At left are Ptolemy's half-world map from the Canary's to China and Ptolemy's Map of India
In his book, Columbus Then and Now: A Life Reexamined, Miles Davidson writes “Ptolemy’s Geographia became available in manuscript in Europe in 1409 and was first published in 1475, with five more editions up to 1492.” Cristóbal Colón owned the 1478 edition of the Geographia published in Rome. In this way one can establish that Cristóbal Colón, in 1478, knew at least as much about our world as Ptolemy knew 1300 years earlier and the discoverer, himself, informs us of this knowledge several times.
Dear Reader, were you not told that Cristóbal Colón was the first person to understand that the World was round? Reading through Colón’s writings, one can quickly dispel the false statement made by historians that “Cristóbal Colón was the first to realize that the earth was round and that if you sailed west you would reach the east.” Cristóbal Colon tells us clearly during his account of the third voyage that:
I always read that the world, land and water was spherical ... that Ptolemy and all the others wrote ... by lunar eclipses and other evidence ... Ptolemy and the other wise men that wrote of this world believed it was spherical ... Plinio writes that the sea and land make all one sphere.(3)
As is evident, scholars in Ptolemy’s time understood that the world was a sphere and Pytheas of Massillia had already shown that the earth was a sphere five hundred years prior to Ptolemy.
From ancient times, mariners used the North Star or Polaris as a reference to determine their locations at sea and they sailed by degrees. These degrees are a reference to the 360 degrees of a circle and thus to the globe or sphere.
Since 360 degrees is a constant in any circle of the sphere, the only element that changes is the number of miles in each degree as we move away from the Equator to the poles. The largest circle is found at the Equator while the shortest circles are at the poles, (see Figure 1.2.).
Imagine that in the late 15th century the Portuguese experts had calculated the sizeof the earth to within four percent of its true size and yet at the same time a schooled navigator, as clearly Cristóbal Colón was, was incapable of making the same calculation. Cristóbal Colón lived in Portugal and navigated with the Portuguese for King John II, who called him ingenious and industrious.(5) Should we continue pretending that Colón, who utilized the same knowledge and sciences as the Portuguese navigators, would not know how to take these same measurements? Clearly he knew.

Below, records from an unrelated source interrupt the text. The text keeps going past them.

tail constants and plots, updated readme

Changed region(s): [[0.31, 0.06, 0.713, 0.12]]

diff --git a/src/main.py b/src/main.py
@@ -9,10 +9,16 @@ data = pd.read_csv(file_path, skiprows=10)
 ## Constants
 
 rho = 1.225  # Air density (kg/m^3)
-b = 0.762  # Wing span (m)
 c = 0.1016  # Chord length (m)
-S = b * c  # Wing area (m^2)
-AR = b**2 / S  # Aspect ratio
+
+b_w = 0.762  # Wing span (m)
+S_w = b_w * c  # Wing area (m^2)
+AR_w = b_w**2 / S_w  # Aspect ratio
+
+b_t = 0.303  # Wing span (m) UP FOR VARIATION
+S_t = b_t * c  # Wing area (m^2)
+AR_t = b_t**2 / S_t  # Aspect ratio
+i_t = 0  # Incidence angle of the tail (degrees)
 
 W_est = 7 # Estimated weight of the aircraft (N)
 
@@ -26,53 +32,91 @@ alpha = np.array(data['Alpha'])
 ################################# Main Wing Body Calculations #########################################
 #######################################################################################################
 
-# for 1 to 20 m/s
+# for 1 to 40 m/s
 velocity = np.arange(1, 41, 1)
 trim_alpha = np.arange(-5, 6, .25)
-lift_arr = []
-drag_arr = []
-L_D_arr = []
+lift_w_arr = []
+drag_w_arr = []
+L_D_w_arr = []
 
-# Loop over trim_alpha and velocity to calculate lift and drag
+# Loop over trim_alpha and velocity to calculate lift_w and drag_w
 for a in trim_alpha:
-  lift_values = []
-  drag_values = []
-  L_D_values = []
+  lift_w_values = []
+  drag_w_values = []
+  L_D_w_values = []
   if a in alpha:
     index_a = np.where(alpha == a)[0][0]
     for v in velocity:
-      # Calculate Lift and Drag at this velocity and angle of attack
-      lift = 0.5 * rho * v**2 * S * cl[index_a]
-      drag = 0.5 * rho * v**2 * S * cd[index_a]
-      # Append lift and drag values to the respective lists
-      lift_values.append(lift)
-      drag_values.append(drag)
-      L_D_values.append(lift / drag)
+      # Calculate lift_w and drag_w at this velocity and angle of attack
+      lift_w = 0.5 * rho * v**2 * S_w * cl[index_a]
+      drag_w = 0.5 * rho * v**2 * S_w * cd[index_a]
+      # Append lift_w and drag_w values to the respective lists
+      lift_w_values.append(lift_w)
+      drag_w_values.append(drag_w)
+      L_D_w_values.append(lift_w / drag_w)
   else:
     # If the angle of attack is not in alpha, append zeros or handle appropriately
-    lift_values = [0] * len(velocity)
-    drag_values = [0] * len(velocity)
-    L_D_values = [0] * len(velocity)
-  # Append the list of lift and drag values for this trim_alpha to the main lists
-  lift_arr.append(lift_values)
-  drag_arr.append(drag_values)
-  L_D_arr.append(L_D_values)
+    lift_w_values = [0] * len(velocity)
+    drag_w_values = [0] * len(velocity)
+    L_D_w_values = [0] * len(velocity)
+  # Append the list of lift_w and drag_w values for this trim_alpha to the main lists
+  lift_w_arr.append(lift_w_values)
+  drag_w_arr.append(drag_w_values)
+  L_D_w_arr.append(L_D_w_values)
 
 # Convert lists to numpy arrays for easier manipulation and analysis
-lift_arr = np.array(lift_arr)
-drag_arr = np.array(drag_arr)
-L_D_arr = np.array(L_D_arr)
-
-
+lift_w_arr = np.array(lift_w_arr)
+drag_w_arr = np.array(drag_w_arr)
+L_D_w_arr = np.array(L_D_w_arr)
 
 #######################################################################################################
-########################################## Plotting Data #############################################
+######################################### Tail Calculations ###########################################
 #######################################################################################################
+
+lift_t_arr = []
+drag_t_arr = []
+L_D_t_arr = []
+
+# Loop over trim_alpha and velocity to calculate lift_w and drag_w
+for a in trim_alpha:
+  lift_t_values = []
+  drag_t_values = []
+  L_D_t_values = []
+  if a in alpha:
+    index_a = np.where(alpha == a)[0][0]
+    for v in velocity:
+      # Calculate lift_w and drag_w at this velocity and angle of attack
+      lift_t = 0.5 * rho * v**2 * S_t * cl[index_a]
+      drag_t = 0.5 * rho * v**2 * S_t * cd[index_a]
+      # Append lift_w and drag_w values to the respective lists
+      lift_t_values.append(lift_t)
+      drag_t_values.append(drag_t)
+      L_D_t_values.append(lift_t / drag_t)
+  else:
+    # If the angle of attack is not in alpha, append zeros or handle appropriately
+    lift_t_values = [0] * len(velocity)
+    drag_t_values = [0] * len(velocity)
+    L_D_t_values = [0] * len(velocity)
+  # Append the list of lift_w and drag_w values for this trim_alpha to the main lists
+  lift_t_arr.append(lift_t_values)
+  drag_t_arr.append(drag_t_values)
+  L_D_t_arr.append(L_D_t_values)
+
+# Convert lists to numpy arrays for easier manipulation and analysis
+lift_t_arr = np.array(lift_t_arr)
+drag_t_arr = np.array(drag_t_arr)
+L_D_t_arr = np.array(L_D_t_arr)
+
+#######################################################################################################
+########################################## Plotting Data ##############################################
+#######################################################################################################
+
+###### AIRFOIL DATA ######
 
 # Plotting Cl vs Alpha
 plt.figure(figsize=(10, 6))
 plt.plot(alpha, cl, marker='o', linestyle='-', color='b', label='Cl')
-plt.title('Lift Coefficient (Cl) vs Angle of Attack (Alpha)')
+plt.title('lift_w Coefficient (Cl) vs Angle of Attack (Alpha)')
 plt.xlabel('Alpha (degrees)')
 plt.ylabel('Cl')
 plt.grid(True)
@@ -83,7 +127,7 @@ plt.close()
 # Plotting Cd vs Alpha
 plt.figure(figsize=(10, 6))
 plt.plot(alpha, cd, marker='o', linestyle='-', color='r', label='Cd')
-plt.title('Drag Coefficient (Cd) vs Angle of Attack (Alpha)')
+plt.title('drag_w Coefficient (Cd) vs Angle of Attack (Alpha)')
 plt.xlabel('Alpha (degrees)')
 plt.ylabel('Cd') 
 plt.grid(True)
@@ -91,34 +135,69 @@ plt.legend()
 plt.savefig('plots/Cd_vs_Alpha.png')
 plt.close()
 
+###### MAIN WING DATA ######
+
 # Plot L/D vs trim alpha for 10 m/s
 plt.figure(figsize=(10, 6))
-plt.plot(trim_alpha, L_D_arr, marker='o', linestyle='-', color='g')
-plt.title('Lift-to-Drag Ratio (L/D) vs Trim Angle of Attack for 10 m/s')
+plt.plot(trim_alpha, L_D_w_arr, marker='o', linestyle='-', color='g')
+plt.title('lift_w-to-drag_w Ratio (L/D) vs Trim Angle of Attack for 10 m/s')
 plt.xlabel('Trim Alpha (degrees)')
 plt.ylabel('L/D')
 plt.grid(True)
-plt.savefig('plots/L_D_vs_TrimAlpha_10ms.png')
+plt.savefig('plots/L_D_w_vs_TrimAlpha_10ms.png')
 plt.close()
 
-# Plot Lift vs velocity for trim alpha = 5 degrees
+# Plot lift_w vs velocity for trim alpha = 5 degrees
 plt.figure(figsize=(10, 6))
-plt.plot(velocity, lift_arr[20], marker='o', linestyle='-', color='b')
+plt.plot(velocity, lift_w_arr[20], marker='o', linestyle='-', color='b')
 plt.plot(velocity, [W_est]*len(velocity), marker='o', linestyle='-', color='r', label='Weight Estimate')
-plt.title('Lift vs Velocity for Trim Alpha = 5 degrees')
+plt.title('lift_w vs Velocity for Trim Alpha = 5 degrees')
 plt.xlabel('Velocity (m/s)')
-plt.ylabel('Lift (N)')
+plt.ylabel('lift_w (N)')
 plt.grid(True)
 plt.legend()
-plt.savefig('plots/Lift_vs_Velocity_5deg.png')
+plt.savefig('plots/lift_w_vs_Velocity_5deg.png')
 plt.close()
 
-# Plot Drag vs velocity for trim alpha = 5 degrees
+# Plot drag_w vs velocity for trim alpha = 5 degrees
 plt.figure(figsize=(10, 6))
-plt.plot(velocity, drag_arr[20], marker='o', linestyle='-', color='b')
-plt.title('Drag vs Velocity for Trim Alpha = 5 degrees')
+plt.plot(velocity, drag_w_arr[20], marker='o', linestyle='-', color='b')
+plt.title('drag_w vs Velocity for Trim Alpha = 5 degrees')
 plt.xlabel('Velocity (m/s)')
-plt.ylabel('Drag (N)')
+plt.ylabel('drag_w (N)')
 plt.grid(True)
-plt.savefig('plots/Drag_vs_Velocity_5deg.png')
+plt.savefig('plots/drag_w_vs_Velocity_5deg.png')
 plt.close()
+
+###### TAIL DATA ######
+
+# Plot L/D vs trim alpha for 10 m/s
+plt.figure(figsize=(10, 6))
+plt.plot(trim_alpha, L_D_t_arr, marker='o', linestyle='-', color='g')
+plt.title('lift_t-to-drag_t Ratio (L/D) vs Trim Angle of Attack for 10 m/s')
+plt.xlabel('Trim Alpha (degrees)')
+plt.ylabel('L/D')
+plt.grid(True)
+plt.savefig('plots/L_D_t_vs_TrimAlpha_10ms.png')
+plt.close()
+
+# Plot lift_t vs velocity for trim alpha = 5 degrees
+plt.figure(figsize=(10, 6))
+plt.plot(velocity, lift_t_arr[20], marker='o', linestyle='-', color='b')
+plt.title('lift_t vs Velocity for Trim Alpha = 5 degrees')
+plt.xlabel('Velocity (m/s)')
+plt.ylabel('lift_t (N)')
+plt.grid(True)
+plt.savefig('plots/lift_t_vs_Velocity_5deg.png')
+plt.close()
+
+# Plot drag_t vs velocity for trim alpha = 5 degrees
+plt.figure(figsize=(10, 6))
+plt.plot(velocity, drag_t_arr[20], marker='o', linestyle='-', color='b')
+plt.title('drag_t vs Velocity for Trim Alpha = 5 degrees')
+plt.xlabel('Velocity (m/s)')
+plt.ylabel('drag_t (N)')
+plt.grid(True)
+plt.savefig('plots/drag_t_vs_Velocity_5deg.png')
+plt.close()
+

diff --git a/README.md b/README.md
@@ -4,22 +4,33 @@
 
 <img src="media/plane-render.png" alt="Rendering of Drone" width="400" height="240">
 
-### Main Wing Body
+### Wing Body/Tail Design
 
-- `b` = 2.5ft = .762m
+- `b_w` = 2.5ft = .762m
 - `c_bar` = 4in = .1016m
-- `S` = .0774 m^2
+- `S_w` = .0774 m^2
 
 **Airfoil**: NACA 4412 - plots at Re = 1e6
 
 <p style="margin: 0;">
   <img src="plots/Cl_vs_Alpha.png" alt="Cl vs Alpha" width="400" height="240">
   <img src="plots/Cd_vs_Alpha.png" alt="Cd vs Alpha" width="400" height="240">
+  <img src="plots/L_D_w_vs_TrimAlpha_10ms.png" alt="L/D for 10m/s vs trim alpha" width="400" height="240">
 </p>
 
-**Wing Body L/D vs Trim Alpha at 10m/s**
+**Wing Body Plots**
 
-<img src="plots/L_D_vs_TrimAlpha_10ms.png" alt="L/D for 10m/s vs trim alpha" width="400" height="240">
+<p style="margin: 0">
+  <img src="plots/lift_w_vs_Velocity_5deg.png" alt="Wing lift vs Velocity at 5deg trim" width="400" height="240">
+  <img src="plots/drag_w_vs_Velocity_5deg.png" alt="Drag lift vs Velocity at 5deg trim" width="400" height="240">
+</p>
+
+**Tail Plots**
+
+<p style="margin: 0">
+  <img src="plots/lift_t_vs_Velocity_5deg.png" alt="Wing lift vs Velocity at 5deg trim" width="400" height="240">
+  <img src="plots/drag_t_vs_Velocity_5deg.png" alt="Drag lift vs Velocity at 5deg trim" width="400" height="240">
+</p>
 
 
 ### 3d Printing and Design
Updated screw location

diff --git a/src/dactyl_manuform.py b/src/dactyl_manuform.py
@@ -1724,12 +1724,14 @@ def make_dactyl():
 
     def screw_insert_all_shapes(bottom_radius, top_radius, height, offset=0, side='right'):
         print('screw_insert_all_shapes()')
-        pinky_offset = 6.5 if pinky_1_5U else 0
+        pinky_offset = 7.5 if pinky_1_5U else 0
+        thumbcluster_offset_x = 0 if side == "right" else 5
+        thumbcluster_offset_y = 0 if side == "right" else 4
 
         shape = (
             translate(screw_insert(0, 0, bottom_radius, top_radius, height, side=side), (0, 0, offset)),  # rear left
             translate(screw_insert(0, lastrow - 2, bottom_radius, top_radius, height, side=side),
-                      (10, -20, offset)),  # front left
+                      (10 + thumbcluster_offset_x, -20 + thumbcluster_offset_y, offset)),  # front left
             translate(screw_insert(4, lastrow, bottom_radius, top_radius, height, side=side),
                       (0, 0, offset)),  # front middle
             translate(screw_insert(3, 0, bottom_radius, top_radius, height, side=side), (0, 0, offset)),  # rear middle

This must be the accepted and logical view for anyone who wants to be a realist. To think otherwise would be to keep promoting a fantasy of an ignorant and lost sailor."
(Translation extracted from Colón. La Historia Nunca Contada "Columbus. The Untold Story")